For me The Hidden has always been one of those movies that beckoned me to rent it. Alien parasites and Kyle MacLachlan are a pretty potent one-two punch, yet for whatever reason (Too quirky, too 80′s, too much Michael Nouri etc.) I never got around to renting it. As the years passed by The Hidden slowly drifted apart from my memory, never to be viewed, until now. While The Hidden was a moderately successful B-movie, with a noticeable quirky sense of humor, and a great performance by up and comer MacLachlan, it developed enough of a cult following that it even spawned a sequel. But I still couldn’t shake the notion, as I popped the movie in to my DVD player, that this could be an absolute train wreck of a movie as time rarely is kind to sci-fi films.
Lucky for me The Hidden sprints out of the starting gate with a great opening scene involving the killer (Chris Mulkey) robbing a bank and indiscriminately shooting everyone in sight, as the killing spree is captured on a security camera. Upon completion of his carnage, Jack DeVries (Mulkey) casually walks towards the camera, grins a devilish smile, and destroys it all while the opening credits roll. It’s a great opening sequence, and the film doesn’t wait a moment longer to up the thrills even more.
Following the robbery The Hidden immediately segues into a chase sequence through the city streets. While the case includes plenty of typical conventions (plate of glass being carried across the street only to be inexplicably smashed by the oncoming cars) it includes plenty of other typically unseen bits of horror, including wheelchair bound man being run over by DeVries as he attempts to evade the police. And even when the chase is concluded, the fun doesn’t stop, as DeVries attempts to flee on foot the police offer up a glorious bullet sprayed blood splattering finality to the sequence.

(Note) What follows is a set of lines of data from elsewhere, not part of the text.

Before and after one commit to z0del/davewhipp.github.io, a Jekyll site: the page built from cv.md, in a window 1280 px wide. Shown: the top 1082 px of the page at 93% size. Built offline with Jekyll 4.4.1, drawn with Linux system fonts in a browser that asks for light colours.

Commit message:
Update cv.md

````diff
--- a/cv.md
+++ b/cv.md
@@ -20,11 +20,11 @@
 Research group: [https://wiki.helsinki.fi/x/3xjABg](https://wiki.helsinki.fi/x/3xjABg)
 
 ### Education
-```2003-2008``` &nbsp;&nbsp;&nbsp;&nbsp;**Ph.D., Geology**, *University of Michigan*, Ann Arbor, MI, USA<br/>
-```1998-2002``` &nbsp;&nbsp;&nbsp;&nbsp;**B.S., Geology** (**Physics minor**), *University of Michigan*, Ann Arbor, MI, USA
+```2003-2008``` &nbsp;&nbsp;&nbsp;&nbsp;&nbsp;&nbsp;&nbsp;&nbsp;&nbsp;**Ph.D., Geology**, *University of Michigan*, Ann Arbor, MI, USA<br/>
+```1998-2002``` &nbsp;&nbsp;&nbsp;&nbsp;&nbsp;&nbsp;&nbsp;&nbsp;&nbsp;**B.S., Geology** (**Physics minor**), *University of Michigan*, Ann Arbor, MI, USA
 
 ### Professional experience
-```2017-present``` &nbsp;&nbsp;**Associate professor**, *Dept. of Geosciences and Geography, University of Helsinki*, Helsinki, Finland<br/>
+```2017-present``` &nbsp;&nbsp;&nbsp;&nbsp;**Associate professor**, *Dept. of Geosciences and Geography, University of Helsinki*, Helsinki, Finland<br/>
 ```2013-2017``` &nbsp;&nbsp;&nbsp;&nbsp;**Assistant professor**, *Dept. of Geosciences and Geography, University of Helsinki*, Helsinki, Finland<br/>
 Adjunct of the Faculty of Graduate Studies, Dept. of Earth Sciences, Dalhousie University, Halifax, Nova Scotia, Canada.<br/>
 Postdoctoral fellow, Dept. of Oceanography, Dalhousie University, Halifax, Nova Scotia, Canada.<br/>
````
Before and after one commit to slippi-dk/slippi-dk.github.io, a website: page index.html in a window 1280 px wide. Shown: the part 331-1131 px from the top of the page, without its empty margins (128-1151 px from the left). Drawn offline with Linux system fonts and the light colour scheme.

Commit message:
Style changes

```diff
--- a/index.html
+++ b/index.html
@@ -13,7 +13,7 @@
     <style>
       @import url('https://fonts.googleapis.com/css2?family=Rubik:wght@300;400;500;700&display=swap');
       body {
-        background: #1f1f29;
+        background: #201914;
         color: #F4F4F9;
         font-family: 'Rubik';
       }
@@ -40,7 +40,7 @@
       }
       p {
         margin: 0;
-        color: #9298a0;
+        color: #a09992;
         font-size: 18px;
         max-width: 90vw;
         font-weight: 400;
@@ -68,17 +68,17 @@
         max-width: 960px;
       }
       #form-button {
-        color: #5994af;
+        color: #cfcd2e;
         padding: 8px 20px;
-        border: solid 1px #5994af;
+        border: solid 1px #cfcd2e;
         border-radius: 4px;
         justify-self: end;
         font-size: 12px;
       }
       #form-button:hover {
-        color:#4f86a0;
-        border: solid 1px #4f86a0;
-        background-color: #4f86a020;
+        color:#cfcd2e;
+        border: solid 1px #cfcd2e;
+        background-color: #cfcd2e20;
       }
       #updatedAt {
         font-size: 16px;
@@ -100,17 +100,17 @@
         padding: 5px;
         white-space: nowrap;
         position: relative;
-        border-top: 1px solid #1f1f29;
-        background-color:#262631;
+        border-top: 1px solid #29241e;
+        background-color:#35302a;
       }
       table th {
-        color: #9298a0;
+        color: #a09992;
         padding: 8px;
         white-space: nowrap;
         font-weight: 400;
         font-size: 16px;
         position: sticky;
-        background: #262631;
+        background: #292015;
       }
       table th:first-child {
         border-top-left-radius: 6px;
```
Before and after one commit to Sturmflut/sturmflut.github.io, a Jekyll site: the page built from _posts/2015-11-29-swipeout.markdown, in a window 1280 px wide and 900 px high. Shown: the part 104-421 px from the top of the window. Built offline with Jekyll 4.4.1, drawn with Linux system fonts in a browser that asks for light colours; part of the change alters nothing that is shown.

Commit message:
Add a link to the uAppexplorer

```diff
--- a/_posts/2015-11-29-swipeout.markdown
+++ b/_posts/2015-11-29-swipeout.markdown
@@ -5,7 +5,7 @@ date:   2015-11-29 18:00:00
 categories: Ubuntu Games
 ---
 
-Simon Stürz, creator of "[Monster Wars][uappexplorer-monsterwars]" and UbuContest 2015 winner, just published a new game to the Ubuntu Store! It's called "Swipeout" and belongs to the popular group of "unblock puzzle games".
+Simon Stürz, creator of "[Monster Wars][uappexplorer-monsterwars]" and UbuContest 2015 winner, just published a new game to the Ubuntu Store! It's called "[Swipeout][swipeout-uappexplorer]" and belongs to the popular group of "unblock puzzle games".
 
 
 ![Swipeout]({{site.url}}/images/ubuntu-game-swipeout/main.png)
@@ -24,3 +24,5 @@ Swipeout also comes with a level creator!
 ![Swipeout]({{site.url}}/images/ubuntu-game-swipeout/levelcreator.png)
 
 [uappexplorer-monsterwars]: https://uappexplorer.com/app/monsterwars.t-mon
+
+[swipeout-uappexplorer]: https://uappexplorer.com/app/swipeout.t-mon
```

In less then 10 minutes The Hidden had made it clear that it was not only aiming for something different then your typical sci-fi action film, but that it was squarely hitting its mark.
But the true reason to watch The Hidden is for Kyle MacLachlan’s performance. Playing an FBI agent who clearly is uncomfortable in his own skin, MacLachlan absolutely carries the film with the subtle humor his characters inevitably conveys. When you later learn that he is also hunting this killer because it killed his family and his former partner, MacLachan deftly shifts to a surreal bent of someone dealing with emotions that they have never experienced or possibly understand. Agent Lloyd Gallagher is an unlikely meaty role in what would typically be rather blasé fair, and it is a testament to MacLachlan’s performance and Jack Sholder’s (A Nightmare on Elm Street Part 2: Freddy’s Revenge) direction that they so capably render it on screen.
The Hidden is a tough movie to describe, as it is neither a horror film, a sci-fi film, nor a comedy, yet it deftly applies all three labels when they are required to further the story. And where many films can fall on their face attempting to incorporate so many differently elements into their story The Hidden is one of those rare films that becomes a better experience because it is so much more then it would initially appear to be. And while time can often ruin an effects laden film, The Hidden concentrates on a less is more approach. Using special effects as a highlight rather then as the substance, creating effects that are highly effective when finally used but by no means distracting to the film itself, and thereby lessening the chance that the film will appear dated or cheesy because of the special effects. But since the film also blatantly attempts to at times appear cheesy, the film surprisingly holds up incredibly well even 20 years later.